There are actually several variations of the Funskool Flint figure. After this mold's run in the U.S., it was scheduled to be released in Argentina. (Flint appears on some of the latest Argentine cardbacks.) He was not, to the extent of my knowledge, though, released there. He was, however, released in Brazil. From there, the mold was send on to India. At some point in the Flint mold's history, the arms were either lost or rendered unusable. As such, all Funskool Flints have variant arms from the American figure. (If you look at the prototype Night Force Flint from the 2003 Convention photos, you will see that he also has new arms.) The earliest figures used lower arms from the '92 Roadblock. At some point after that, Funskool switched the arms and some late '90's or so Flint figures actually have the lower arms from Zandar. (Both of these figures are also available with elbow joints that are black: matching the upper arm rather than the flesh colored forearm.) In 2002, Funskool reverted back to the '92 Roadblock arms. Not satisfied with these variants, though, in 2003, Funskool decided to change the upper arms of the new Flint figures to feature the mold originally used for Blaster. These figures also feature much brighter green on the paints, lighter brown on the gloves and visually distinctive backpack colors. Not to be outdone, though, Funskool produced a final batch of figures in early 2003. These figures were only available bagged but use the upper arms from Blocker. The forearms are still Roadblocks, but the upper arms differ. You will also notice slight color differences in Flint's based on their time of production. Usually, they are subtle and hard to recognize if you don't have the figures sitting next to each other. It should also be noted that Flint's accessories vary in color. They can range from a dark green like the American weapons all the way to a light brown. The variants on both the figure and accessories are minor and are hard to notice. However, it does give Funskool collectors something else to track down. (You can see the three modern variants and some of the accessory differences in the comparison photo below.)

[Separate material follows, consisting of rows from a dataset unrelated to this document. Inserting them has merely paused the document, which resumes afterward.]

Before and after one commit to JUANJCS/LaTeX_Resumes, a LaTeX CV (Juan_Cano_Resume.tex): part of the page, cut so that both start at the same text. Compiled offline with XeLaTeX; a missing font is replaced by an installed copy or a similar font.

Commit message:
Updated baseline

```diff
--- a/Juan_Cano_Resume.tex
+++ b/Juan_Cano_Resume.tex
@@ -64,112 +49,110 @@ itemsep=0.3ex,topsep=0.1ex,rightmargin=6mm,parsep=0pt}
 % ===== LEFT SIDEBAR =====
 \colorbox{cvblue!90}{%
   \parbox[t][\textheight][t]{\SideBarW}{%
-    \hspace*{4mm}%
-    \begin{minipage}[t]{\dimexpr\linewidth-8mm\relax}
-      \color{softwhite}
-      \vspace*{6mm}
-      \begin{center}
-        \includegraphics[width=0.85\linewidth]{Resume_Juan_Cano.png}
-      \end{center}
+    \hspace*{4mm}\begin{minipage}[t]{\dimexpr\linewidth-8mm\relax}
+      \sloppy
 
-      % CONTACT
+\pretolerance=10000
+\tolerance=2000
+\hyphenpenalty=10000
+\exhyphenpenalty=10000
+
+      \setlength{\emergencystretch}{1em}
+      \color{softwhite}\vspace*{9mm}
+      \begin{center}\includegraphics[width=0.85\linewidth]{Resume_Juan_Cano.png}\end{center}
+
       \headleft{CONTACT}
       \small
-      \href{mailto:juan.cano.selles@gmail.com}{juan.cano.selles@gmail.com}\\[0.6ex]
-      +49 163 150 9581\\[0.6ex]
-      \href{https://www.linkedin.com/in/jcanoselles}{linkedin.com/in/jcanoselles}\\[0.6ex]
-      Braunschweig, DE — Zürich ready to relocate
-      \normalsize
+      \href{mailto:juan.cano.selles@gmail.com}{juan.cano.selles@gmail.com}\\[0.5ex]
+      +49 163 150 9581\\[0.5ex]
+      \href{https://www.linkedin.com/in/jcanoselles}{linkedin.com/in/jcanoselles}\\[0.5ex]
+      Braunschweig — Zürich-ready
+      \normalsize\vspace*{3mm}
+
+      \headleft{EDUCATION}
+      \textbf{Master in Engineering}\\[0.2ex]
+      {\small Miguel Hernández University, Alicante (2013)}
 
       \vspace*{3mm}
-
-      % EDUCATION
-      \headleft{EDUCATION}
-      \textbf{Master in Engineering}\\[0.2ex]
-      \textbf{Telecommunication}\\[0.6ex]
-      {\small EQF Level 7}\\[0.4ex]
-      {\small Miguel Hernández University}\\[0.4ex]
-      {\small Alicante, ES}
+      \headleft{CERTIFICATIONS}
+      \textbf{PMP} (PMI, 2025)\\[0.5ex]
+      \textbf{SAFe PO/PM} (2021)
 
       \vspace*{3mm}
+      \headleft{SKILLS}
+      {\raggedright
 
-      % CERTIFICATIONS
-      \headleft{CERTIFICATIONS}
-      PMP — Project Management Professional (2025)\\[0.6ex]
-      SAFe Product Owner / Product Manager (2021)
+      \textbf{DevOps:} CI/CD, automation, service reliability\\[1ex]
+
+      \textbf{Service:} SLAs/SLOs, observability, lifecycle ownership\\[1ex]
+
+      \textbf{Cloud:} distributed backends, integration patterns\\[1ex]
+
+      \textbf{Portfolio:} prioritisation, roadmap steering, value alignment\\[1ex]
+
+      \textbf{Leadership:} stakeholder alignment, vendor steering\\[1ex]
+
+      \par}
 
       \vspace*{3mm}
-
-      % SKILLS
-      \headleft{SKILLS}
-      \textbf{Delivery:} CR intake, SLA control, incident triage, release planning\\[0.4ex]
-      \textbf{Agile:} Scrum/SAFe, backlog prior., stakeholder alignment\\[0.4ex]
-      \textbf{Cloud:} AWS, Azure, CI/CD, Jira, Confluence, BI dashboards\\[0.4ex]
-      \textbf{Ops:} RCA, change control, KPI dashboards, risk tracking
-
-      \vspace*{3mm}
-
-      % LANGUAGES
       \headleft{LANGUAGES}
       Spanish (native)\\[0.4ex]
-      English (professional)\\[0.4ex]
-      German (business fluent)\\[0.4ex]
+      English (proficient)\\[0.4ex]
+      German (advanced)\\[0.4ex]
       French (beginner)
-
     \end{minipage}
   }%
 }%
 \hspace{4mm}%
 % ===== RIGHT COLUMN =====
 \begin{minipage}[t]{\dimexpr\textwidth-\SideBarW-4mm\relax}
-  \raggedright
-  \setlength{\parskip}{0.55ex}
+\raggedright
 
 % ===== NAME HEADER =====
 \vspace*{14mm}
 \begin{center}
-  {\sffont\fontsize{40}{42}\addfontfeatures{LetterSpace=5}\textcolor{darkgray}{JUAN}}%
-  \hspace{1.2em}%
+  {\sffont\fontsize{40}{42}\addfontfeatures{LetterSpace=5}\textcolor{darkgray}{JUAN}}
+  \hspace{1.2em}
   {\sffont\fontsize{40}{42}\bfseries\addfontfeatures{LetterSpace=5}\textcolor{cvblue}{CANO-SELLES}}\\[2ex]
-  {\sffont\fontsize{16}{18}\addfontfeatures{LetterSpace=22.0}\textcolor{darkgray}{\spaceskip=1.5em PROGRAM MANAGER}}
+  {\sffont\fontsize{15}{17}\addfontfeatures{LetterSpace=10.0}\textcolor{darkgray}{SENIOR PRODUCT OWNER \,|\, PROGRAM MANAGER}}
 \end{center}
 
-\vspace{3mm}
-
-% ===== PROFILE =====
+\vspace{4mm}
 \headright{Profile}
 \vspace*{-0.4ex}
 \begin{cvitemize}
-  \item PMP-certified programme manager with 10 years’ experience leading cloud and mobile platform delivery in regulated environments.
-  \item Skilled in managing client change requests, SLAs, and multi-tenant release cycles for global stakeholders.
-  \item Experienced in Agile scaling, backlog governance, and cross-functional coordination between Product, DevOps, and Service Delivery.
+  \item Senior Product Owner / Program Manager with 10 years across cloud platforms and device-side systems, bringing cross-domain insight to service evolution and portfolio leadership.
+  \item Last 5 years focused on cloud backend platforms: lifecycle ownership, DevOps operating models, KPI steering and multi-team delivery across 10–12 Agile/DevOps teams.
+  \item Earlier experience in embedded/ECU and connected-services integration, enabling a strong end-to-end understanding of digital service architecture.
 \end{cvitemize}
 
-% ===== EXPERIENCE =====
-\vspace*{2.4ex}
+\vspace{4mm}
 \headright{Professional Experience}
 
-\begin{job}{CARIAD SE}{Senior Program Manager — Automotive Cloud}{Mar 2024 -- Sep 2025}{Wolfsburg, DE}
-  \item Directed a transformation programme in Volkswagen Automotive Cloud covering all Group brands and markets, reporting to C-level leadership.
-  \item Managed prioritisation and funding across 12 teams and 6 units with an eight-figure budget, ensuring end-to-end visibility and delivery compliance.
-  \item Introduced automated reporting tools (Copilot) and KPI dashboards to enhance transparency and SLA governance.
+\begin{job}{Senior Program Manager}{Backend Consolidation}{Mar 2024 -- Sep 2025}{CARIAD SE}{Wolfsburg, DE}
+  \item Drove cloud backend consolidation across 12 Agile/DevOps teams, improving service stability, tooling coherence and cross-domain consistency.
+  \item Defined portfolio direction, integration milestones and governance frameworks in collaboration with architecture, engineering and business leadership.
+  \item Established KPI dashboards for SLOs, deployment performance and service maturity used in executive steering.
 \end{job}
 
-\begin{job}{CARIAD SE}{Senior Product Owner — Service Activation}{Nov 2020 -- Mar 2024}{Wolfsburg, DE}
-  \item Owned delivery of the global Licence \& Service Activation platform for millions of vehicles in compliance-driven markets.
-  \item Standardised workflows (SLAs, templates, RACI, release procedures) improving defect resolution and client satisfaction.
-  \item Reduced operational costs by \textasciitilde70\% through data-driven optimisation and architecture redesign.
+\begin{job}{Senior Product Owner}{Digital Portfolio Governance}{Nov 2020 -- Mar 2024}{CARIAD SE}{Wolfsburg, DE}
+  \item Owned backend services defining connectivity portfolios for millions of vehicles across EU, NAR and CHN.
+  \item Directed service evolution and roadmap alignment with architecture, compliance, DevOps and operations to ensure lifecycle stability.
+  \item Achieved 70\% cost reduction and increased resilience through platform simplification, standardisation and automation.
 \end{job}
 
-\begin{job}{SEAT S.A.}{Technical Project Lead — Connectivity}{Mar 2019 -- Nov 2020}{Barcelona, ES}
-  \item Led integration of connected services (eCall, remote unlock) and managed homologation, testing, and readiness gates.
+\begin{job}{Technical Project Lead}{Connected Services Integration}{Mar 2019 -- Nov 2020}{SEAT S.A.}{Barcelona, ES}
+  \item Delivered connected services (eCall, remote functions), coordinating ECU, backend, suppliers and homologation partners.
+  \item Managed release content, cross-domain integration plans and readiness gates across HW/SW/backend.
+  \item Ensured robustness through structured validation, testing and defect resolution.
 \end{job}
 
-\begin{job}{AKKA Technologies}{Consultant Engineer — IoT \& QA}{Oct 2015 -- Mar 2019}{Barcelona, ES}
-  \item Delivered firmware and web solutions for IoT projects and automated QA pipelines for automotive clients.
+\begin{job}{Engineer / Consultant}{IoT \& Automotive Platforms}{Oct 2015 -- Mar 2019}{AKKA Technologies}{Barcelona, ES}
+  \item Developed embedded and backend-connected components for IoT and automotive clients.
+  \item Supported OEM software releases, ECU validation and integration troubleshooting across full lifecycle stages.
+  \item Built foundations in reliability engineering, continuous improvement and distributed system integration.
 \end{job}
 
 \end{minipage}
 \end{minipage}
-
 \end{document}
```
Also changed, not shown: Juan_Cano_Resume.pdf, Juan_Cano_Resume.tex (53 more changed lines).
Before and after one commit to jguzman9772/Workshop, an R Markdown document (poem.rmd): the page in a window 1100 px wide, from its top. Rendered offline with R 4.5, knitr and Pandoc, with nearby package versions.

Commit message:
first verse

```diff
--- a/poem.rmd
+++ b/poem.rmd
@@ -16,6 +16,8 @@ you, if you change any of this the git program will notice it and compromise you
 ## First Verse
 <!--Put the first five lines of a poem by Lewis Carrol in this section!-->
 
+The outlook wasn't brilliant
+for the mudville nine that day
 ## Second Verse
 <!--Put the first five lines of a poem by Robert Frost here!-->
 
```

Funskool Flints are not too hard to find. Funskool re-released him in 2002 and then again in 2003. As such, you can get either carded or bagged Flints from most online dealers. However, now that the mold appears to be back in Hasbro's hands, the supply of Funskool Flints will, eventually, dry up. As such, now is a good time to acquire any of these figures that you might desire. He is so close to the American mold that this figure is interchangeable with the original figure and provides a cheap alternative that meshes well with any collection. I've basically retired my American Flint figures and only use my Funskool version. The figure is of excellent quality and provides an easy way for new collectors to revisit a truely classic mold.
While I'm well set for Funskool Flints, I do need one with Zandar's arms. If you can help, let me know.